The Song of Songs also regularly refers to spices. In its different versions (Greek, Latin or Hebrew), it always ends by evoking "the mountain of spices". The aromatics therefore legitimately find their place in the culture of the Middle Ages. They are the luxurious ingredients warmly recommended by the Church to guard against epidemics and especially the Black Death.
In 1174, the ancestor of perfume diffusers arrived in Europe. On this date, Baudoin IV (1161-1185), King of Jerusalem, offered Emperor Frederick Barbarossa (1122 - 1190) several golden apples (precious sweet apples) filled with musk. Chronologically, musk and amber are the most popular scents. Nevertheless, from the middle of the 14th century, the Paris medical faculty added no less than 29 odorous substances suitable for taking place in these cases. Thus make their appearance nutmeg, aloe wood, ginger, cloves, cinnamon, camphor, sandalwood or cinnamon. These herbs come from the Eastern Perfume Roads crossing countries as far as they are fascinating.

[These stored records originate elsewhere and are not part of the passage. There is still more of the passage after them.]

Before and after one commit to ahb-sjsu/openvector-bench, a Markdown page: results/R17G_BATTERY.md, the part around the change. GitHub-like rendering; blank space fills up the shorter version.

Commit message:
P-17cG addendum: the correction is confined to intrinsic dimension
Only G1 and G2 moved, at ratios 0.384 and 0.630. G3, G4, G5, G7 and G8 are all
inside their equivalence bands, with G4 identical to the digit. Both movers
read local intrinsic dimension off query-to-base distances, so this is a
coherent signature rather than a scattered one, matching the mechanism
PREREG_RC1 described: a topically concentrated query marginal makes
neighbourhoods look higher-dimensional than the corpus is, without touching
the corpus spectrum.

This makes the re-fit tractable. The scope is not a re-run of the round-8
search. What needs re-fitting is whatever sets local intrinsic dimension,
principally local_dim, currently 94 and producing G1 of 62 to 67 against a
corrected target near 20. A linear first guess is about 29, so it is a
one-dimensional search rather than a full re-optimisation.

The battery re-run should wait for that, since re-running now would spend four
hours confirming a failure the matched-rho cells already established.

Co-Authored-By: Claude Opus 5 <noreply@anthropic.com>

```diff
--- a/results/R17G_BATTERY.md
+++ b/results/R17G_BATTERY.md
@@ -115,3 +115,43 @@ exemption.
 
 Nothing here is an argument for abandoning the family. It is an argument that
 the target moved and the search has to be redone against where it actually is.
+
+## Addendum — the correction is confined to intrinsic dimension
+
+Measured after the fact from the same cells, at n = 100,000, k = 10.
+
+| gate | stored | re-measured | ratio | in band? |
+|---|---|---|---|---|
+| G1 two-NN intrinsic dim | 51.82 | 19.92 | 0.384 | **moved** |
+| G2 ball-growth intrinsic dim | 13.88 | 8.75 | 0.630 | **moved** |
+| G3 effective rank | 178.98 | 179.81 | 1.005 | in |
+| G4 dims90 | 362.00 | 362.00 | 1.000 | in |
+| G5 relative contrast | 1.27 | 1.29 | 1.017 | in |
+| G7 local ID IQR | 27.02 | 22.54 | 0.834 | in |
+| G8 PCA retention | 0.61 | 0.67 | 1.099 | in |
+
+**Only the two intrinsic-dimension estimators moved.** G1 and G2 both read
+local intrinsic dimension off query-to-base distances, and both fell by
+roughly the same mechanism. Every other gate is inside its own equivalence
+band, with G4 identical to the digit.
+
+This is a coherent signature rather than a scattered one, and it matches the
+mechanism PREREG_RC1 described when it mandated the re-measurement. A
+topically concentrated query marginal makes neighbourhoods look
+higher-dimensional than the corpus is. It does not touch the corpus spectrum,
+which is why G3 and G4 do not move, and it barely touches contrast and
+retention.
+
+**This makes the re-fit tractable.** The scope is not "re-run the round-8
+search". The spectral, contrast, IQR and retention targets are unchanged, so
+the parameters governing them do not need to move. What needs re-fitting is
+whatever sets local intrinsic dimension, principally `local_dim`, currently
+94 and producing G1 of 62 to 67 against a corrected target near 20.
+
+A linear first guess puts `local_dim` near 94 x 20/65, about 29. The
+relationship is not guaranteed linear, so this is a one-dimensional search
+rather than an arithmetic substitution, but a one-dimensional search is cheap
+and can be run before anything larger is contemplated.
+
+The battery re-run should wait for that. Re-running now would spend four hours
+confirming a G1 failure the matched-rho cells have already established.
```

Recipe for making pomander included in The Treasury of Commodious Conceits, and Hidden Secrets by John Partridge (London, 1586)
"Benzoin resin, calamus, labdanum, and storax balm were ground into a powder, dissolved in rose water, and placed in a saucepan over a fire to cook together. The cooked mixture was then removed from the heat, rolled into an apple shape and coated with a powdered mixture of cinnamon, soft sanders and cloves. After that, a concoction was made from three grains each of ambergris, deer musk and civet musk. Ambergris was dissolved first, and deer and civet musk were mixed later. The "apple" ball was rolled through the musk concoction to blend into these ingredients, then kneaded to combine and molded into an apple shape."
Michel de Nostredame had a similar method and formula but a rather different procedure. The "rose tablets" were made by soaking a pound of roses without the flower heads in deer musk water overnight. The water was then carefully wrung out and the roses crushed with seven ounces of benzoin, a quarter of ambergris and another of civet musk. This mixture was made into tablets, which were each sandwiched between rose petals and dried in a cool, dark place. To form the final pomander, two ounces of the purest labdanum, one ounce each of styrax and benzoin resin, half an ounce of rose tablets, one ounce of violet powder, and half a dram each of ambergris and musk were ground into powder and kneaded with rose water from the manufacture of rose tablets. This produced "an aromatic ball of the most sublime and long-lasting scent that could be made anywhere in the world" it seems.
If you were to create a pomander today with existing raw materials, what would the formula be?
Become a natural perfumer and discover how to formulate natural fragrances; discover the program and register quickly before November 8th. The French Natural perfumery program opens its doors for 8 exciting weeks!
And if you want to learn more about the history of pomanders don’t miss Creezy Courtoy’s World Perfume History MasterClass starting on December 6.